What you are asked to do: An exact reproduction of all the entries below is required.

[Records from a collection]

·····

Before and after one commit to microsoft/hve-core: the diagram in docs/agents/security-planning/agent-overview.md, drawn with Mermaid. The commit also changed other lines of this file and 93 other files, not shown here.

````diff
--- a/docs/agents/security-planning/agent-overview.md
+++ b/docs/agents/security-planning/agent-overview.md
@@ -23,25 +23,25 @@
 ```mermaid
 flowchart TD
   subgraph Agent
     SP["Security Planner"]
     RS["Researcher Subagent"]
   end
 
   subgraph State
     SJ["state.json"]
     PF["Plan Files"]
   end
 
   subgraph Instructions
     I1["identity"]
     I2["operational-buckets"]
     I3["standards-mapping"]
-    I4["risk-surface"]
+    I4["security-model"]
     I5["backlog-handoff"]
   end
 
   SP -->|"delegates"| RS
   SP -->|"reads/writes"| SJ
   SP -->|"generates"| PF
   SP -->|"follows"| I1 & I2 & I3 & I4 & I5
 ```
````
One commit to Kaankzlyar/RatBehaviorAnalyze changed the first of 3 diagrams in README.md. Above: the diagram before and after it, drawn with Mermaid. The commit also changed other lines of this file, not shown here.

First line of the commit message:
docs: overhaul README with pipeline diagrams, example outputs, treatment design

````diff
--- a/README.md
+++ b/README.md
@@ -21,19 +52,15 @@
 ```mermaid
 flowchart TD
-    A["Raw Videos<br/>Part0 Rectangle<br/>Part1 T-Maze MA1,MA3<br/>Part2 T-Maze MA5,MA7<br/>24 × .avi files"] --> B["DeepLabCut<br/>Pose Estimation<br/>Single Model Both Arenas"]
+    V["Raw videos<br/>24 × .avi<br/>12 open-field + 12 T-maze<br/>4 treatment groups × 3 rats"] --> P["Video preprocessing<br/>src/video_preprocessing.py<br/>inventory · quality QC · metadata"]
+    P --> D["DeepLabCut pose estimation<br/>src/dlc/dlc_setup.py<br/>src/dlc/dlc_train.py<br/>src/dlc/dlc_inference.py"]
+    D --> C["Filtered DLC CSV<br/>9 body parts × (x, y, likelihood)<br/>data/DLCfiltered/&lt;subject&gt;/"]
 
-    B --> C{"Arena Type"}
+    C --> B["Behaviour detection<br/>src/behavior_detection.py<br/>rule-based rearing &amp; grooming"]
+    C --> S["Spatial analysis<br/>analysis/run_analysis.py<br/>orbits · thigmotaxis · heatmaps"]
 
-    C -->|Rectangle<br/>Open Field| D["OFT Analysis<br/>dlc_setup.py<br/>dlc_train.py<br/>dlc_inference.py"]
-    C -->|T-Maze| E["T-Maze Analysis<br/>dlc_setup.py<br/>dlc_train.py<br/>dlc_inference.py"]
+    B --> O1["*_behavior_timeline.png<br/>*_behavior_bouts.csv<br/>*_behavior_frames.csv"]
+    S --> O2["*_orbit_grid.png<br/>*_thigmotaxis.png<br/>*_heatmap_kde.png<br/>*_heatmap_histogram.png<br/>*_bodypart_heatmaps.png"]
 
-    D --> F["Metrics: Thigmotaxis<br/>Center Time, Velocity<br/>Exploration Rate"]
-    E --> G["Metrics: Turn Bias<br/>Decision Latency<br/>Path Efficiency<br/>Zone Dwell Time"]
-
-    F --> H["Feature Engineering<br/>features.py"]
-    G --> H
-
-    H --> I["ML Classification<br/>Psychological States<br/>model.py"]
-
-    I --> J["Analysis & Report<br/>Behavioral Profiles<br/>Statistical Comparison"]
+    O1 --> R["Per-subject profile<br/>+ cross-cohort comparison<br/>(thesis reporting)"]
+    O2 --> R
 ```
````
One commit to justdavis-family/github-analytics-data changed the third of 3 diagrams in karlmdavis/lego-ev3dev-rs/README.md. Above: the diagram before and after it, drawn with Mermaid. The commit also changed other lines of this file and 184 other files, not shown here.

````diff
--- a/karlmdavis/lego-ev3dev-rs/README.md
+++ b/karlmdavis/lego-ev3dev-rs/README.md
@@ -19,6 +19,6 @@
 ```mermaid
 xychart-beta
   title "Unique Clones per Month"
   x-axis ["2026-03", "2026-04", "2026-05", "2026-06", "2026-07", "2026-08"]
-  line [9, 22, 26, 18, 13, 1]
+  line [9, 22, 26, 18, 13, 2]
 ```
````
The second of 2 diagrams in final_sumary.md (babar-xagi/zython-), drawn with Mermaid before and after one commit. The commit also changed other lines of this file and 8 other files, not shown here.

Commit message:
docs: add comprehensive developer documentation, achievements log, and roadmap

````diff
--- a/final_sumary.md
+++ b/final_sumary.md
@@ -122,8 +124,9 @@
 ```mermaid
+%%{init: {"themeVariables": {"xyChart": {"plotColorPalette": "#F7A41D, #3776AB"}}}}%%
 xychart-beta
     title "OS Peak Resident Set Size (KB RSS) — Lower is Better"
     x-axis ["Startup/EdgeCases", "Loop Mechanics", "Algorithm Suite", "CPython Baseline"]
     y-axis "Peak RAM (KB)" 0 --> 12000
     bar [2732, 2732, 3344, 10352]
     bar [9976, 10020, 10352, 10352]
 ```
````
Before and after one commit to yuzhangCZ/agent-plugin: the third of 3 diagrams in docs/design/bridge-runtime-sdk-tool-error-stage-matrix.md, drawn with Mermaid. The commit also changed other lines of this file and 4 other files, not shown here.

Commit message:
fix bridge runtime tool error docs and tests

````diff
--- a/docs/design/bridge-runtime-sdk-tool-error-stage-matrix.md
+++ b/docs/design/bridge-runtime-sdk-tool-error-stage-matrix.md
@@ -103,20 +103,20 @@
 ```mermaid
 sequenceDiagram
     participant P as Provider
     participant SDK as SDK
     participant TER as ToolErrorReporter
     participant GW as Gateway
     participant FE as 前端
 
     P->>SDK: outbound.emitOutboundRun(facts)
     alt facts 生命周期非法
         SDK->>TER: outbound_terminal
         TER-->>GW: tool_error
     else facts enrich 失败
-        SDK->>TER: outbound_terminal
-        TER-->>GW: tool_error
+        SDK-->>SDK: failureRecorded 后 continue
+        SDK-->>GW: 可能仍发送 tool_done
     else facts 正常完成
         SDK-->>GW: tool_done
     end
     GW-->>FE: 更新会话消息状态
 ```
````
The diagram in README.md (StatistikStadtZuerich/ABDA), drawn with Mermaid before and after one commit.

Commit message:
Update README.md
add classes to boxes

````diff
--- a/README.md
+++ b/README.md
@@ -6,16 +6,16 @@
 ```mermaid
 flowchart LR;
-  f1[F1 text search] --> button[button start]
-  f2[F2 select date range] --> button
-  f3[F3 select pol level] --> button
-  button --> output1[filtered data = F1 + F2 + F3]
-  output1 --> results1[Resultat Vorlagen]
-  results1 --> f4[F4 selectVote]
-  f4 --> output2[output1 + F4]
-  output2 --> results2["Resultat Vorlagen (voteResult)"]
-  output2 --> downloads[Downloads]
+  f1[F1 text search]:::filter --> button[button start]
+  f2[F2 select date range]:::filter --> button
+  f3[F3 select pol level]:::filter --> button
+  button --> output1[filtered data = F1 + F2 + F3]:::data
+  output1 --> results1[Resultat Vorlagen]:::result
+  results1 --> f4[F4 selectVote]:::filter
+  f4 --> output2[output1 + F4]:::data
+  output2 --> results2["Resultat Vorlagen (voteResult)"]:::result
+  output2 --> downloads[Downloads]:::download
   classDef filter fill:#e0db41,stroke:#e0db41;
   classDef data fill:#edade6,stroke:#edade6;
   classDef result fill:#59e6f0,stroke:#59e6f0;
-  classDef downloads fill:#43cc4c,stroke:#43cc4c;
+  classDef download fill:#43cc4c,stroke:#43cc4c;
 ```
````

·····

Response below:
Before and after one commit to microsoft/hve-core: the diagram in docs/agents/security-planning/agent-overview.md, drawn with Mermaid. The commit also changed other lines of this file and 93 other files, not shown here.

````diff
--- a/docs/agents/security-planning/agent-overview.md
+++ b/docs/agents/security-planning/agent-overview.md
@@ -23,25 +23,25 @@
 ```mermaid
 flowchart TD
   subgraph Agent
     SP["Security Planner"]
     RS["Researcher Subagent"]
   end
 
   subgraph State
     SJ["state.json"]
     PF["Plan Files"]
   end
 
   subgraph Instructions
     I1["identity"]
     I2["operational-buckets"]
     I3["standards-mapping"]
-    I4["risk-surface"]
+    I4["security-model"]
     I5["backlog-handoff"]
   end
 
   SP -->|"delegates"| RS
   SP -->|"reads/writes"| SJ
   SP -->|"generates"| PF
   SP -->|"follows"| I1 & I2 & I3 & I4 & I5
 ```
````
One commit to Kaankzlyar/RatBehaviorAnalyze changed the first of 3 diagrams in README.md. Above: the diagram before and after it, drawn with Mermaid. The commit also changed other lines of this file, not shown here.

First line of the commit message:
docs: overhaul README with pipeline diagrams, example outputs, treatment design

````diff
--- a/README.md
+++ b/README.md
@@ -21,19 +52,15 @@
 ```mermaid
 flowchart TD
-    A["Raw Videos<br/>Part0 Rectangle<br/>Part1 T-Maze MA1,MA3<br/>Part2 T-Maze MA5,MA7<br/>24 × .avi files"] --> B["DeepLabCut<br/>Pose Estimation<br/>Single Model Both Arenas"]
+    V["Raw videos<br/>24 × .avi<br/>12 open-field + 12 T-maze<br/>4 treatment groups × 3 rats"] --> P["Video preprocessing<br/>src/video_preprocessing.py<br/>inventory · quality QC · metadata"]
+    P --> D["DeepLabCut pose estimation<br/>src/dlc/dlc_setup.py<br/>src/dlc/dlc_train.py<br/>src/dlc/dlc_inference.py"]
+    D --> C["Filtered DLC CSV<br/>9 body parts × (x, y, likelihood)<br/>data/DLCfiltered/&lt;subject&gt;/"]
 
-    B --> C{"Arena Type"}
+    C --> B["Behaviour detection<br/>src/behavior_detection.py<br/>rule-based rearing &amp; grooming"]
+    C --> S["Spatial analysis<br/>analysis/run_analysis.py<br/>orbits · thigmotaxis · heatmaps"]
 
-    C -->|Rectangle<br/>Open Field| D["OFT Analysis<br/>dlc_setup.py<br/>dlc_train.py<br/>dlc_inference.py"]
-    C -->|T-Maze| E["T-Maze Analysis<br/>dlc_setup.py<br/>dlc_train.py<br/>dlc_inference.py"]
+    B --> O1["*_behavior_timeline.png<br/>*_behavior_bouts.csv<br/>*_behavior_frames.csv"]
+    S --> O2["*_orbit_grid.png<br/>*_thigmotaxis.png<br/>*_heatmap_kde.png<br/>*_heatmap_histogram.png<br/>*_bodypart_heatmaps.png"]
 
-    D --> F["Metrics: Thigmotaxis<br/>Center Time, Velocity<br/>Exploration Rate"]
-    E --> G["Metrics: Turn Bias<br/>Decision Latency<br/>Path Efficiency<br/>Zone Dwell Time"]
-
-    F --> H["Feature Engineering<br/>features.py"]
-    G --> H
-
-    H --> I["ML Classification<br/>Psychological States<br/>model.py"]
-
-    I --> J["Analysis & Report<br/>Behavioral Profiles<br/>Statistical Comparison"]
+    O1 --> R["Per-subject profile<br/>+ cross-cohort comparison<br/>(thesis reporting)"]
+    O2 --> R
 ```
````
One commit to justdavis-family/github-analytics-data changed the third of 3 diagrams in karlmdavis/lego-ev3dev-rs/README.md. Above: the diagram before and after it, drawn with Mermaid. The commit also changed other lines of this file and 184 other files, not shown here.

````diff
--- a/karlmdavis/lego-ev3dev-rs/README.md
+++ b/karlmdavis/lego-ev3dev-rs/README.md
@@ -19,6 +19,6 @@
 ```mermaid
 xychart-beta
   title "Unique Clones per Month"
   x-axis ["2026-03", "2026-04", "2026-05", "2026-06", "2026-07", "2026-08"]
-  line [9, 22, 26, 18, 13, 1]
+  line [9, 22, 26, 18, 13, 2]
 ```
````
The second of 2 diagrams in final_sumary.md (babar-xagi/zython-), drawn with Mermaid before and after one commit. The commit also changed other lines of this file and 8 other files, not shown here.

Commit message:
docs: add comprehensive developer documentation, achievements log, and roadmap

````diff
--- a/final_sumary.md
+++ b/final_sumary.md
@@ -122,8 +124,9 @@
 ```mermaid
+%%{init: {"themeVariables": {"xyChart": {"plotColorPalette": "#F7A41D, #3776AB"}}}}%%
 xychart-beta
     title "OS Peak Resident Set Size (KB RSS) — Lower is Better"
     x-axis ["Startup/EdgeCases", "Loop Mechanics", "Algorithm Suite", "CPython Baseline"]
     y-axis "Peak RAM (KB)" 0 --> 12000
     bar [2732, 2732, 3344, 10352]
     bar [9976, 10020, 10352, 10352]
 ```
````
Before and after one commit to yuzhangCZ/agent-plugin: the third of 3 diagrams in docs/design/bridge-runtime-sdk-tool-error-stage-matrix.md, drawn with Mermaid. The commit also changed other lines of this file and 4 other files, not shown here.

Commit message:
fix bridge runtime tool error docs and tests

````diff
--- a/docs/design/bridge-runtime-sdk-tool-error-stage-matrix.md
+++ b/docs/design/bridge-runtime-sdk-tool-error-stage-matrix.md
@@ -103,20 +103,20 @@
 ```mermaid
 sequenceDiagram
     participant P as Provider
     participant SDK as SDK
     participant TER as ToolErrorReporter
     participant GW as Gateway
     participant FE as 前端
 
     P->>SDK: outbound.emitOutboundRun(facts)
     alt facts 生命周期非法
         SDK->>TER: outbound_terminal
         TER-->>GW: tool_error
     else facts enrich 失败
-        SDK->>TER: outbound_terminal
-        TER-->>GW: tool_error
+        SDK-->>SDK: failureRecorded 后 continue
+        SDK-->>GW: 可能仍发送 tool_done
     else facts 正常完成
         SDK-->>GW: tool_done
     end
     GW-->>FE: 更新会话消息状态
 ```
````
The diagram in README.md (StatistikStadtZuerich/ABDA), drawn with Mermaid before and after one commit.

Commit message:
Update README.md
add classes to boxes

````diff
--- a/README.md
+++ b/README.md
@@ -6,16 +6,16 @@
 ```mermaid
 flowchart LR;
-  f1[F1 text search] --> button[button start]
-  f2[F2 select date range] --> button
-  f3[F3 select pol level] --> button
-  button --> output1[filtered data = F1 + F2 + F3]
-  output1 --> results1[Resultat Vorlagen]
-  results1 --> f4[F4 selectVote]
-  f4 --> output2[output1 + F4]
-  output2 --> results2["Resultat Vorlagen (voteResult)"]
-  output2 --> downloads[Downloads]
+  f1[F1 text search]:::filter --> button[button start]
+  f2[F2 select date range]:::filter --> button
+  f3[F3 select pol level]:::filter --> button
+  button --> output1[filtered data = F1 + F2 + F3]:::data
+  output1 --> results1[Resultat Vorlagen]:::result
+  results1 --> f4[F4 selectVote]:::filter
+  f4 --> output2[output1 + F4]:::data
+  output2 --> results2["Resultat Vorlagen (voteResult)"]:::result
+  output2 --> downloads[Downloads]:::download
   classDef filter fill:#e0db41,stroke:#e0db41;
   classDef data fill:#edade6,stroke:#edade6;
   classDef result fill:#59e6f0,stroke:#59e6f0;
-  classDef downloads fill:#43cc4c,stroke:#43cc4c;
+  classDef download fill:#43cc4c,stroke:#43cc4c;
 ```
````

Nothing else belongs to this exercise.